Stay home. Hang with the kids. Serve meals at the Rescue Mission. Work on your short game.
Just don’t say the reason you’re not playing is because working for an NFL team increases the risk of contracting the coronavirus. That’s where you lose me, because that’s saying it’s safer outside the NFL umbrella than inside the NFL umbrella.
And that's just not true.
Broncos offensive lineman Ja’Wuan James announced Monday he’s opting out of the 2020 season. Cool. No worries. He’s only 28 years old, and it’s his health, his $10 million salary (that moves to 2021), his decision to sit this one out. The Broncos are obliged to find a new right tackle.
“Everyone make sure to stay positive through these crazy times and enjoy your loved ones. I hope 2021 will be a better year for all of us," James said in a statement. "Take care of yourselves, because ultimately, health is wealth."
All true, but that doesn’t mean the reasoning makes sense.
Unless you have access to a laboratory that flips around coronavirus tests in less than 24 hours. The Broncos do. It’s down in Houston. And every day for the first two weeks of training camp, anyone who enters the UCHealth Training Center undergoes a virus test in the morning. The next morning, right at 4 a.m., they receive an email with their test result — negative or positive. That goes for everyone in the building — players, coaches, front office members, media relations staffers, everyone.
Talk about exhaustive.
The tests run over $100 a pop.
Talk about expensive.
Something tells me Vic Fangio will say on Tuesday that he supports James’ decision to opt out and that he's OK with it. Coaches rarely want a player in the locker room who’s not all-the-way in, and multiple times last season Fangio emphasized James had been "medically cleared.” Yet he played only 63 snaps spread over three games. There was an obvious disconnect between player and coach.
Plus, the Broncos should be able to overcome the loss of James. If losing one player that’s not the quarterback blows up your season, you weren’t good enough or deep enough to begin with. Elijah Wilkinson likely gets first crack at replacing James at right tackle.
“It’s tough, but the right decision,” said James, who added the May arrival of a newborn son influenced his decision. “There’s just too much unknown about this virus and about plans handling it going forward.”
Totally fair. His job, his health, his decision.
But it's tough to imagine many other workplaces are safer than Dove Valley right now. The rapid turnaround of their daily coronavirus tests is the biggie. I can’t get test results that fast. Can you? I don't have contact-tracing technology that’s attached to my wrist 24/7. Do you?

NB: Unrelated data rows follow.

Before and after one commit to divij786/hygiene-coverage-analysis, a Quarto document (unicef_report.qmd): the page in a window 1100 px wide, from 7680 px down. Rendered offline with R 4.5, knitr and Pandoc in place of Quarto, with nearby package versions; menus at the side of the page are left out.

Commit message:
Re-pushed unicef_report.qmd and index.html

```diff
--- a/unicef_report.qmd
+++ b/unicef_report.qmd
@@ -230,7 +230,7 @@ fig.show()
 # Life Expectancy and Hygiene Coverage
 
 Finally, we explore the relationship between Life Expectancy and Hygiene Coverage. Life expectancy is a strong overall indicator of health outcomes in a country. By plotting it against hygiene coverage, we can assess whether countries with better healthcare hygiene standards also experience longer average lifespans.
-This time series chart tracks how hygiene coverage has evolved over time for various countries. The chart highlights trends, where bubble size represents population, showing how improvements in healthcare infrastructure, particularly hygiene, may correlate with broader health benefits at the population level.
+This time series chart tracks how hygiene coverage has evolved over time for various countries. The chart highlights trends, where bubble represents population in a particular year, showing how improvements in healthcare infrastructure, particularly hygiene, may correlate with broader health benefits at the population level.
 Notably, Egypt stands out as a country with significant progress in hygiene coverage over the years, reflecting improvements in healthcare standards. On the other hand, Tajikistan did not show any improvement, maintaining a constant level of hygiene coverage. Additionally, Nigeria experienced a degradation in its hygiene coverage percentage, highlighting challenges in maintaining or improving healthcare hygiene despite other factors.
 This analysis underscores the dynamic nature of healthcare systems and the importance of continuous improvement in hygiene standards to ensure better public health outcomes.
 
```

Shoot, the Broncos even debuted a sanitizing mister at UCHealth Training Center. No joke. They positioned it outside the door to the locker room. When players, coaches and trainers exit the locker room for the practice fields, or vice versa, they’re sprayed down from head to cleats with non-toxic, pathogen-killing sanitizer.
Does a sanitizing mister prevent the spread of the coronavirus? I don’t know. But it can’t hurt.

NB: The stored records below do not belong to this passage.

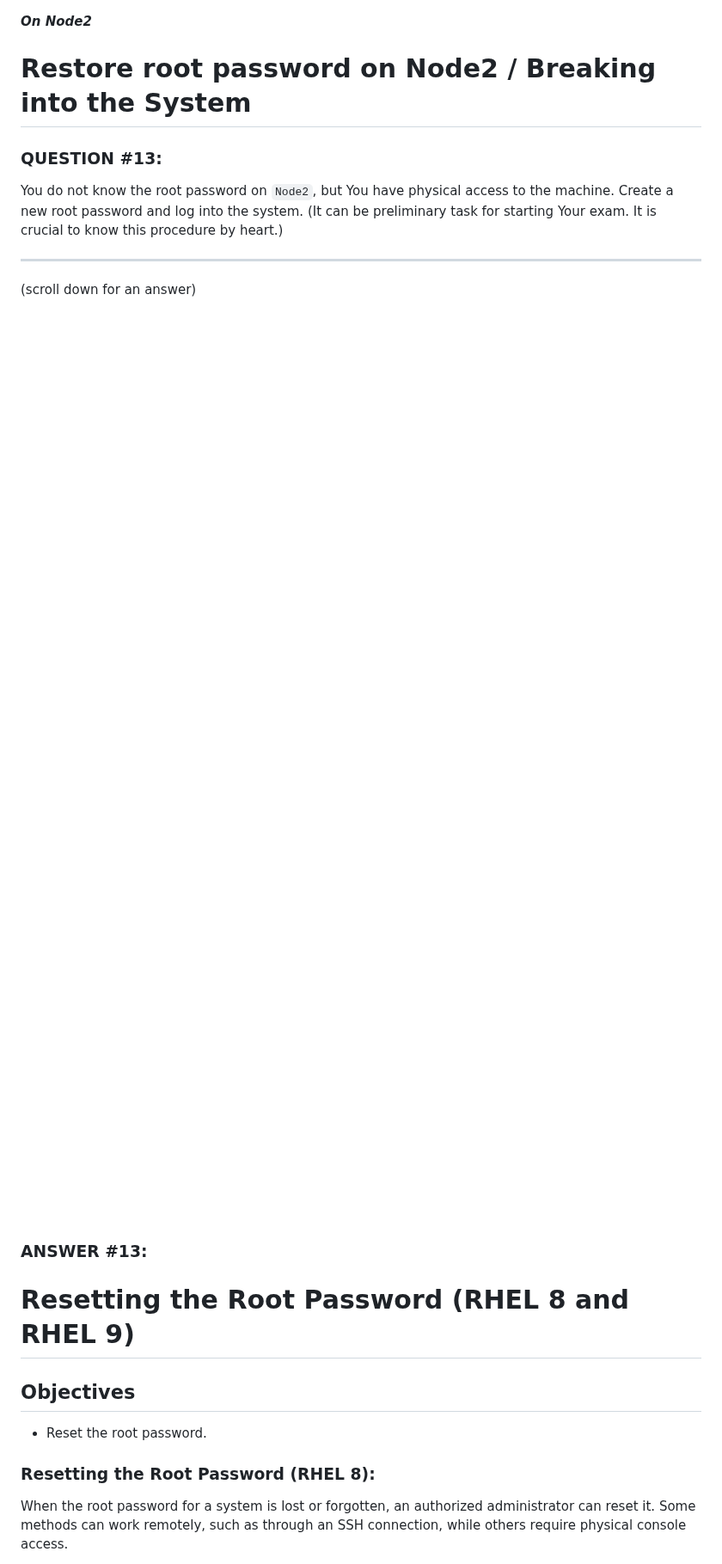
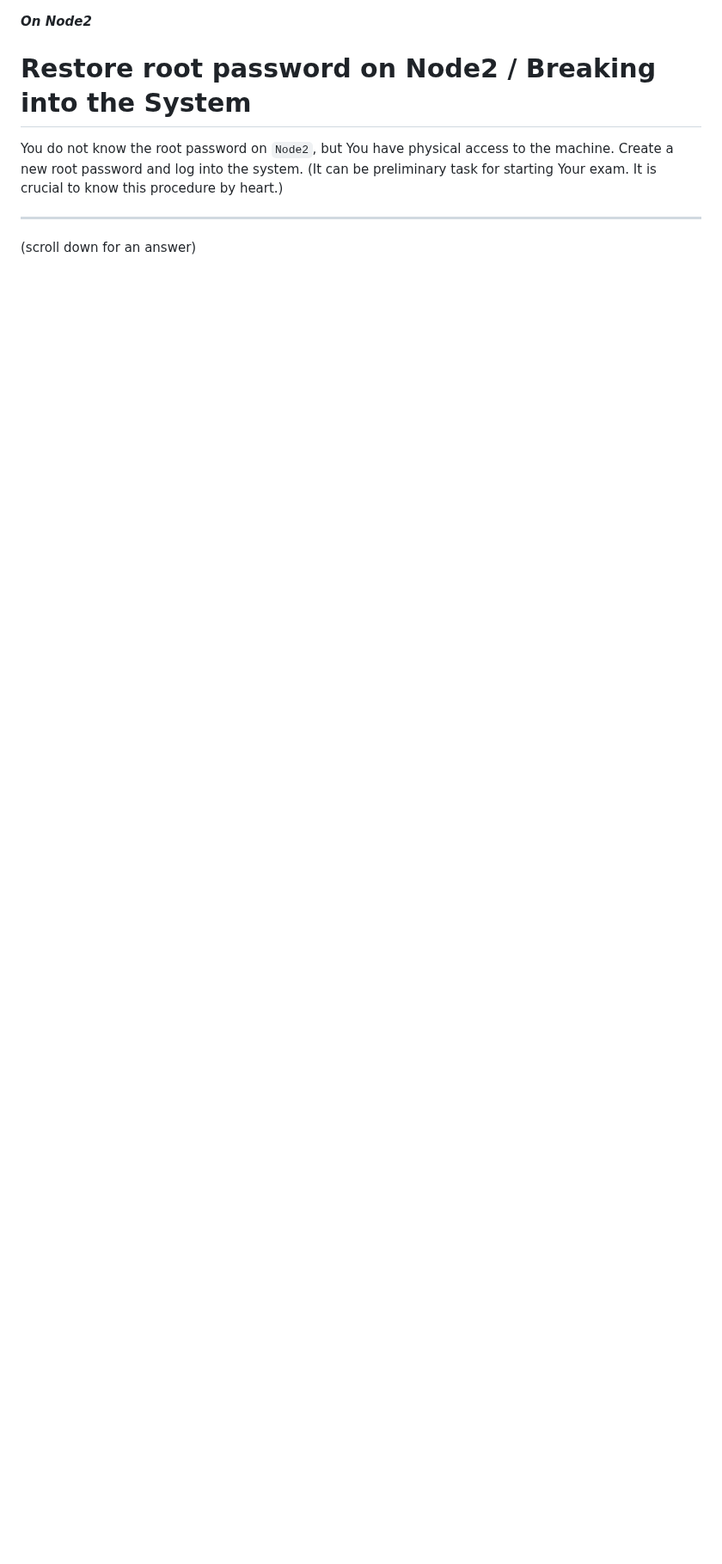
Before and after one commit to RedHatRanger/RHCA9Vagrant, a Markdown page: EX342_Linux_Troubleshooting/LABS/11_.md, the part around the change. Shown at 86% size. Drawn GitHub-style; blank space fills up the shorter version.

````diff
--- a/EX342_Linux_Troubleshooting/LABS/11_.md
+++ b/EX342_Linux_Troubleshooting/LABS/11_.md
@@ -1,7 +1,6 @@
 ***On Node2***
 # Restore root password on Node2 / Breaking into the System
 
-### QUESTION #13:
 You do not know the root password on ```Node2```, but You have physical access to the machine. Create a new root password and log into the system.
  (It can be preliminary task for starting Your exam. It is crucial to know this procedure by heart.)
 ***
@@ -10,7 +9,6 @@
 <br/><br/><br/><br/><br/><br/><br/><br/><br/><br/><br/><br/><br/><br/><br/><br/><br/><br/><br/><br/><br/><br/><br/><br/>
 <br/><br/><br/><br/><br/><br/><br/><br/><br/><br/><br/><br/><br/><br/><br/><br/><br/><br/><br/><br/><br/><br/><br/><br/>
 
-### ANSWER #13:
 
 # Resetting the Root Password (RHEL 8 and RHEL 9)
 
````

Over 40,000 coronavirus tests will be conducted over the first two weeks of NFL camps. The Broncos socially distanced the locker room, meeting rooms, cafeteria, even the shower heads. Temperature checks dot the facility. Each player has his own weight room “station” and — get this — each station after each workout gets soaked by something called an electrostatic sprayer. You can pick one up on Amazon for $549.99, or all the way up to $2,299. They look pretty handy.
The NFL's plan is not an impenetrable force field that’s guaranteed to keep the virus at a safe distance. There will be positive tests. It’s not the kind of bubble that has produced truly incredible results in the NHL (zero positives out of 7,013 tests) or NBA (two straight weeks without a positive). The NFL’s model is closer to MLB’s model, and last week almost 12,000 MLB tests produced 29 positives.

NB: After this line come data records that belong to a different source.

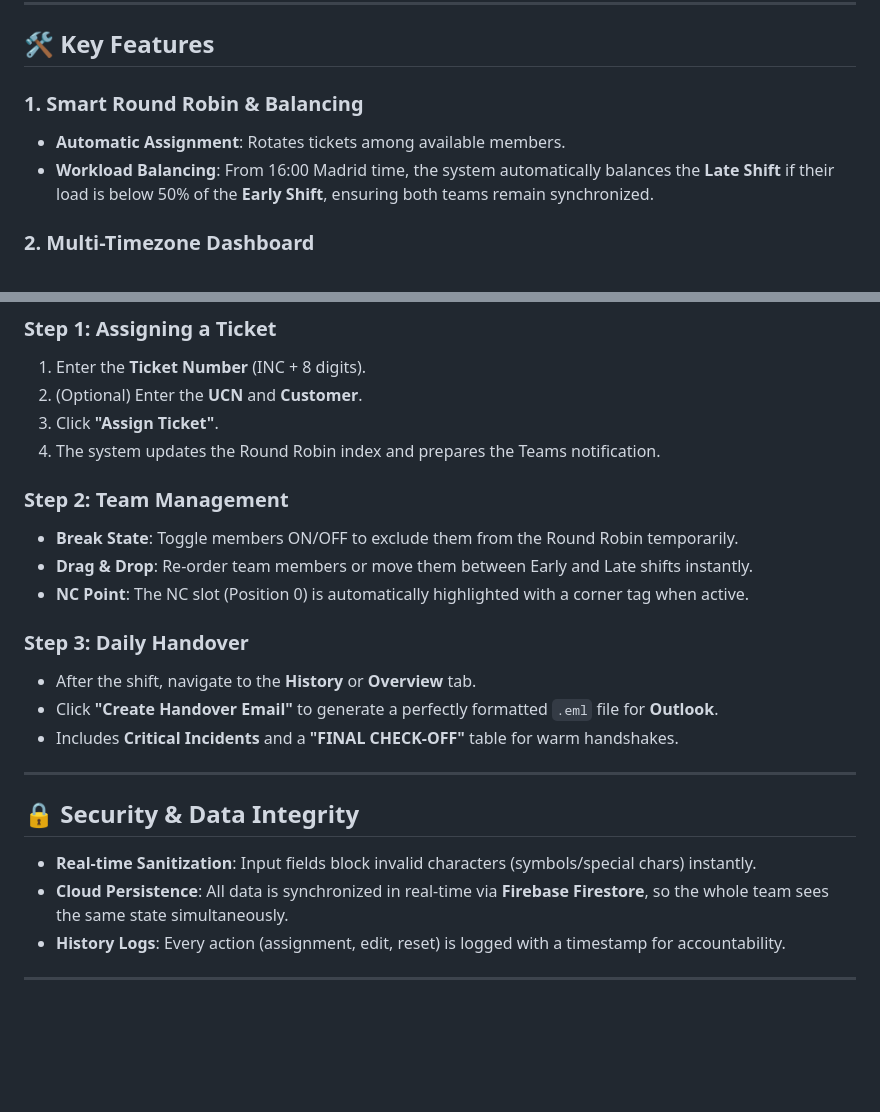
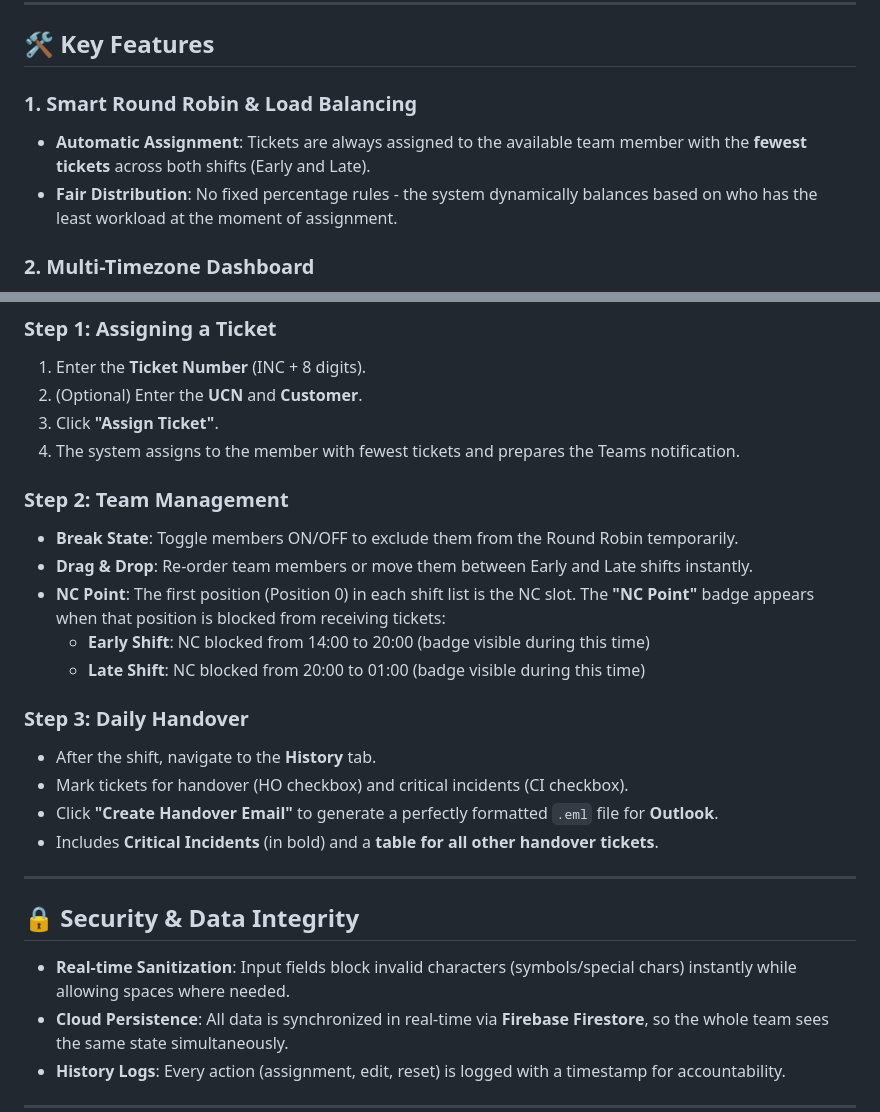
Before and after one commit to javiermunizdata-lang/RR_App, a Markdown page: Madrid_RR_User_Guide.md, 2 parts joined by grey strips. GitHub-like rendering; blank space fills up the shorter version.

Commit message:
docs: Update user guide to reflect current RR logic (no 50% balancing) and NC blocking

```diff
--- a/Madrid_RR_User_Guide.md
+++ b/Madrid_RR_User_Guide.md
@@ -9,9 +7,9 @@ The **Madrid RR App** is a specialized real-time tool designed to optimize ticke
 
 ## 🛠️ Key Features
 
-### 1. Smart Round Robin & Balancing
-- **Automatic Assignment**: Rotates tickets among available members.
-- **Workload Balancing**: From 16:00 Madrid time, the system automatically balances the **Late Shift** if their load is below 50% of the **Early Shift**, ensuring both teams remain synchronized.
+### 1. Smart Round Robin & Load Balancing
+- **Automatic Assignment**: Tickets are always assigned to the available team member with the **fewest tickets** across both shifts (Early and Late).
+- **Fair Distribution**: No fixed percentage rules - the system dynamically balances based on who has the least workload at the moment of assignment.
 
 ### 2. Multi-Timezone Dashboard
 - **Madrid / NY Toggle**: Switch the entire interface (clock, logs, headers) between Madrid and New York time with one click.
@@ -30,22 +28,25 @@ The **Madrid RR App** is a specialized real-time tool designed to optimize ticke
 1. Enter the **Ticket Number** (INC + 8 digits).
 2. (Optional) Enter the **UCN** and **Customer**.
 3. Click **"Assign Ticket"**.
-4. The system updates the Round Robin index and prepares the Teams notification.
+4. The system assigns to the member with fewest tickets and prepares the Teams notification.
 
 ### Step 2: Team Management
 - **Break State**: Toggle members ON/OFF to exclude them from the Round Robin temporarily.
 - **Drag & Drop**: Re-order team members or move them between Early and Late shifts instantly.
-- **NC Point**: The NC slot (Position 0) is automatically highlighted with a corner tag when active.
+- **NC Point**: The first position (Position 0) in each shift list is the NC slot. The **"NC Point"** badge appears when that position is blocked from receiving tickets:
+  - **Early Shift**: NC blocked from 14:00 to 20:00 (badge visible during this time)
+  - **Late Shift**: NC blocked from 20:00 to 01:00 (badge visible during this time)
 
 ### Step 3: Daily Handover
-- After the shift, navigate to the **History** or **Overview** tab.
+- After the shift, navigate to the **History** tab.
+- Mark tickets for handover (HO checkbox) and critical incidents (CI checkbox).
 - Click **"Create Handover Email"** to generate a perfectly formatted `.eml` file for **Outlook**.
-- Includes **Critical Incidents** and a **"FINAL CHECK-OFF"** table for warm handshakes.
+- Includes **Critical Incidents** (in bold) and a **table for all other handover tickets**.
 
 ---
 
 ## 🔒 Security & Data Integrity
-- **Real-time Sanitization**: Input fields block invalid characters (symbols/special chars) instantly.
+- **Real-time Sanitization**: Input fields block invalid characters (symbols/special chars) instantly while allowing spaces where needed.
 - **Cloud Persistence**: All data is synchronized in real-time via **Firebase Firestore**, so the whole team sees the same state simultaneously.
 - **History Logs**: Every action (assignment, edit, reset) is logged with a timestamp for accountability.
 
```
Also changed, not shown: other parts of Madrid_RR_User_Guide.md (+0 -2 lines).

That’s a positivity rate of 0.24%. That’s really good. El Paso County’s is 8%.
None of this is to guarantee the NFL will survive 16 games plus the postseason in the middle of a pandemic. All of this is to say working in the NFL right now is one of the safest gigs around.